PROBLEM DESCRIPTION |
Copy every entry below, exactly and in full.

★ ★ ★ ★ ★

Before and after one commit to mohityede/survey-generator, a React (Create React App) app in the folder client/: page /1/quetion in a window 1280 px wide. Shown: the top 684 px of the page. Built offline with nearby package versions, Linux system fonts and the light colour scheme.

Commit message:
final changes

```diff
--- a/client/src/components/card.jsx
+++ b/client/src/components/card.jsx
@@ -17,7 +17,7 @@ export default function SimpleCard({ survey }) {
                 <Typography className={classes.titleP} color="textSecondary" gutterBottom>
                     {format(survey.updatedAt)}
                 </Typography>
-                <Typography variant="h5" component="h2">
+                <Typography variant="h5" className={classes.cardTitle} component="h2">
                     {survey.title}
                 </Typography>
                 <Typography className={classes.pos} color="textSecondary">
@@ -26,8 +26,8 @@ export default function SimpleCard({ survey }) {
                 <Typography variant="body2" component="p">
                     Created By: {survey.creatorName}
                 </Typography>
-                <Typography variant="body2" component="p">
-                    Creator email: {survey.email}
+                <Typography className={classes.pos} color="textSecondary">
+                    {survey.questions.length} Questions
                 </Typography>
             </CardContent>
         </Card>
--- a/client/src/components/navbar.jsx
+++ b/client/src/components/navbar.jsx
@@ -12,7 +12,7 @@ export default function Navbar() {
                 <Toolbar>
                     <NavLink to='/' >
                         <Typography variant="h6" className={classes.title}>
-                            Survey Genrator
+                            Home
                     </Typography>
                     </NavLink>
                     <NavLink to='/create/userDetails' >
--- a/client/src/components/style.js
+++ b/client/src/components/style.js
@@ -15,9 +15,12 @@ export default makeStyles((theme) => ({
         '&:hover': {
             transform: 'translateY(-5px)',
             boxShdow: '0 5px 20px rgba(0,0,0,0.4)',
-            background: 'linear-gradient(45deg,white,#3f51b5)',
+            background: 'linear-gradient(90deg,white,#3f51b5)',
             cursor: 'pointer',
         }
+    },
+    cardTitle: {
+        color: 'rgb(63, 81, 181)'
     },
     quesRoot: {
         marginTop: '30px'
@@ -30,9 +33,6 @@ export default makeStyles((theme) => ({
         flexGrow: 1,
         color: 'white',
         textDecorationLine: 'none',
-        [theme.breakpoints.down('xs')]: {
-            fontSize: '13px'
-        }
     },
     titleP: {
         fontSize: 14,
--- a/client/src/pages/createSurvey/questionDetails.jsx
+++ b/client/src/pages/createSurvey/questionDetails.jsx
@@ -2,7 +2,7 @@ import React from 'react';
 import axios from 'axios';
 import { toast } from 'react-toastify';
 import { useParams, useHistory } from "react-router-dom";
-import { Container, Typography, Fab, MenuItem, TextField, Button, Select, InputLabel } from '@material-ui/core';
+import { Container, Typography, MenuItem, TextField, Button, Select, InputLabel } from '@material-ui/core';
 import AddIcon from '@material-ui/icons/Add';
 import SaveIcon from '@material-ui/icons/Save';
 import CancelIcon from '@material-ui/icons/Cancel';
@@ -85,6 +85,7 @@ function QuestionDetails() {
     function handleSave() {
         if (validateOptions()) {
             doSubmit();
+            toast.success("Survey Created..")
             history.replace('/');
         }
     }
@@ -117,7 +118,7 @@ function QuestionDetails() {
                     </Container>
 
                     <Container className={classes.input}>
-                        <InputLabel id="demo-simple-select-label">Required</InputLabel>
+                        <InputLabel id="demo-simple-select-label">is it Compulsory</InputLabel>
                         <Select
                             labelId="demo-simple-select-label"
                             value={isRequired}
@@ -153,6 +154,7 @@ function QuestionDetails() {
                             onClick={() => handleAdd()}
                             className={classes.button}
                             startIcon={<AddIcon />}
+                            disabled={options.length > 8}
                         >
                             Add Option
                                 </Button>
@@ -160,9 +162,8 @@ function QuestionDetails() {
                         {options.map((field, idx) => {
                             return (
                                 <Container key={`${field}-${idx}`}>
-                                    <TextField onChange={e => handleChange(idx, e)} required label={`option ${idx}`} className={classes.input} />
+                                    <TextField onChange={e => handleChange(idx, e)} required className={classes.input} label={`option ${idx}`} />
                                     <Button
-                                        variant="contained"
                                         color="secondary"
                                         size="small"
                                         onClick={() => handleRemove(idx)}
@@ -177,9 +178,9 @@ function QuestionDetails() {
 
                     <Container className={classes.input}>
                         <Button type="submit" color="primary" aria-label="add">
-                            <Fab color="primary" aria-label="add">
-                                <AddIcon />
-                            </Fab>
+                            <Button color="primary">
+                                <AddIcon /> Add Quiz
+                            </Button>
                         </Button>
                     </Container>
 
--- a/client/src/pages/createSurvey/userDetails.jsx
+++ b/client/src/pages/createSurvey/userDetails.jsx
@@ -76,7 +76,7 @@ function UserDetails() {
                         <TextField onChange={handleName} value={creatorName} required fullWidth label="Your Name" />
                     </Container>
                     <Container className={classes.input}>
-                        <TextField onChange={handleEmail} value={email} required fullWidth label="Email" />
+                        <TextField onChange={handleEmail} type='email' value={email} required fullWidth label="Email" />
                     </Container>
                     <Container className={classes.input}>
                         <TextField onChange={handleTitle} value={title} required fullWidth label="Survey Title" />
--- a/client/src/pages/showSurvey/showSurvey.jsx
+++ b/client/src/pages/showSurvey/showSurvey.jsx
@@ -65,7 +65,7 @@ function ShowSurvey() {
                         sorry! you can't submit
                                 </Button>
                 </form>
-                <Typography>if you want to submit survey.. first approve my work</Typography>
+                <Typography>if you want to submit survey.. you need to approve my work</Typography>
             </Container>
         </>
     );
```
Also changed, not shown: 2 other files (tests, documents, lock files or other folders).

★ ★ ★ ★ ★

ANSWER TO THIS PROBLEM |
Before and after one commit to mohityede/survey-generator, a React (Create React App) app in the folder client/: page /1/quetion in a window 1280 px wide. Shown: the top 684 px of the page. Built offline with nearby package versions, Linux system fonts and the light colour scheme.

Commit message:
final changes

```diff
--- a/client/src/components/card.jsx
+++ b/client/src/components/card.jsx
@@ -17,7 +17,7 @@ export default function SimpleCard({ survey }) {
                 <Typography className={classes.titleP} color="textSecondary" gutterBottom>
                     {format(survey.updatedAt)}
                 </Typography>
-                <Typography variant="h5" component="h2">
+                <Typography variant="h5" className={classes.cardTitle} component="h2">
                     {survey.title}
                 </Typography>
                 <Typography className={classes.pos} color="textSecondary">
@@ -26,8 +26,8 @@ export default function SimpleCard({ survey }) {
                 <Typography variant="body2" component="p">
                     Created By: {survey.creatorName}
                 </Typography>
-                <Typography variant="body2" component="p">
-                    Creator email: {survey.email}
+                <Typography className={classes.pos} color="textSecondary">
+                    {survey.questions.length} Questions
                 </Typography>
             </CardContent>
         </Card>
--- a/client/src/components/navbar.jsx
+++ b/client/src/components/navbar.jsx
@@ -12,7 +12,7 @@ export default function Navbar() {
                 <Toolbar>
                     <NavLink to='/' >
                         <Typography variant="h6" className={classes.title}>
-                            Survey Genrator
+                            Home
                     </Typography>
                     </NavLink>
                     <NavLink to='/create/userDetails' >
--- a/client/src/components/style.js
+++ b/client/src/components/style.js
@@ -15,9 +15,12 @@ export default makeStyles((theme) => ({
         '&:hover': {
             transform: 'translateY(-5px)',
             boxShdow: '0 5px 20px rgba(0,0,0,0.4)',
-            background: 'linear-gradient(45deg,white,#3f51b5)',
+            background: 'linear-gradient(90deg,white,#3f51b5)',
             cursor: 'pointer',
         }
+    },
+    cardTitle: {
+        color: 'rgb(63, 81, 181)'
     },
     quesRoot: {
         marginTop: '30px'
@@ -30,9 +33,6 @@ export default makeStyles((theme) => ({
         flexGrow: 1,
         color: 'white',
         textDecorationLine: 'none',
-        [theme.breakpoints.down('xs')]: {
-            fontSize: '13px'
-        }
     },
     titleP: {
         fontSize: 14,
--- a/client/src/pages/createSurvey/questionDetails.jsx
+++ b/client/src/pages/createSurvey/questionDetails.jsx
@@ -2,7 +2,7 @@ import React from 'react';
 import axios from 'axios';
 import { toast } from 'react-toastify';
 import { useParams, useHistory } from "react-router-dom";
-import { Container, Typography, Fab, MenuItem, TextField, Button, Select, InputLabel } from '@material-ui/core';
+import { Container, Typography, MenuItem, TextField, Button, Select, InputLabel } from '@material-ui/core';
 import AddIcon from '@material-ui/icons/Add';
 import SaveIcon from '@material-ui/icons/Save';
 import CancelIcon from '@material-ui/icons/Cancel';
@@ -85,6 +85,7 @@ function QuestionDetails() {
     function handleSave() {
         if (validateOptions()) {
             doSubmit();
+            toast.success("Survey Created..")
             history.replace('/');
         }
     }
@@ -117,7 +118,7 @@ function QuestionDetails() {
                     </Container>
 
                     <Container className={classes.input}>
-                        <InputLabel id="demo-simple-select-label">Required</InputLabel>
+                        <InputLabel id="demo-simple-select-label">is it Compulsory</InputLabel>
                         <Select
                             labelId="demo-simple-select-label"
                             value={isRequired}
@@ -153,6 +154,7 @@ function QuestionDetails() {
                             onClick={() => handleAdd()}
                             className={classes.button}
                             startIcon={<AddIcon />}
+                            disabled={options.length > 8}
                         >
                             Add Option
                                 </Button>
@@ -160,9 +162,8 @@ function QuestionDetails() {
                         {options.map((field, idx) => {
                             return (
                                 <Container key={`${field}-${idx}`}>
-                                    <TextField onChange={e => handleChange(idx, e)} required label={`option ${idx}`} className={classes.input} />
+                                    <TextField onChange={e => handleChange(idx, e)} required className={classes.input} label={`option ${idx}`} />
                                     <Button
-                                        variant="contained"
                                         color="secondary"
                                         size="small"
                                         onClick={() => handleRemove(idx)}
@@ -177,9 +178,9 @@ function QuestionDetails() {
 
                     <Container className={classes.input}>
                         <Button type="submit" color="primary" aria-label="add">
-                            <Fab color="primary" aria-label="add">
-                                <AddIcon />
-                            </Fab>
+                            <Button color="primary">
+                                <AddIcon /> Add Quiz
+                            </Button>
                         </Button>
                     </Container>
 
--- a/client/src/pages/createSurvey/userDetails.jsx
+++ b/client/src/pages/createSurvey/userDetails.jsx
@@ -76,7 +76,7 @@ function UserDetails() {
                         <TextField onChange={handleName} value={creatorName} required fullWidth label="Your Name" />
                     </Container>
                     <Container className={classes.input}>
-                        <TextField onChange={handleEmail} value={email} required fullWidth label="Email" />
+                        <TextField onChange={handleEmail} type='email' value={email} required fullWidth label="Email" />
                     </Container>
                     <Container className={classes.input}>
                         <TextField onChange={handleTitle} value={title} required fullWidth label="Survey Title" />
--- a/client/src/pages/showSurvey/showSurvey.jsx
+++ b/client/src/pages/showSurvey/showSurvey.jsx
@@ -65,7 +65,7 @@ function ShowSurvey() {
                         sorry! you can't submit
                                 </Button>
                 </form>
-                <Typography>if you want to submit survey.. first approve my work</Typography>
+                <Typography>if you want to submit survey.. you need to approve my work</Typography>
             </Container>
         </>
     );
```
Also changed, not shown: 2 other files (tests, documents, lock files or other folders).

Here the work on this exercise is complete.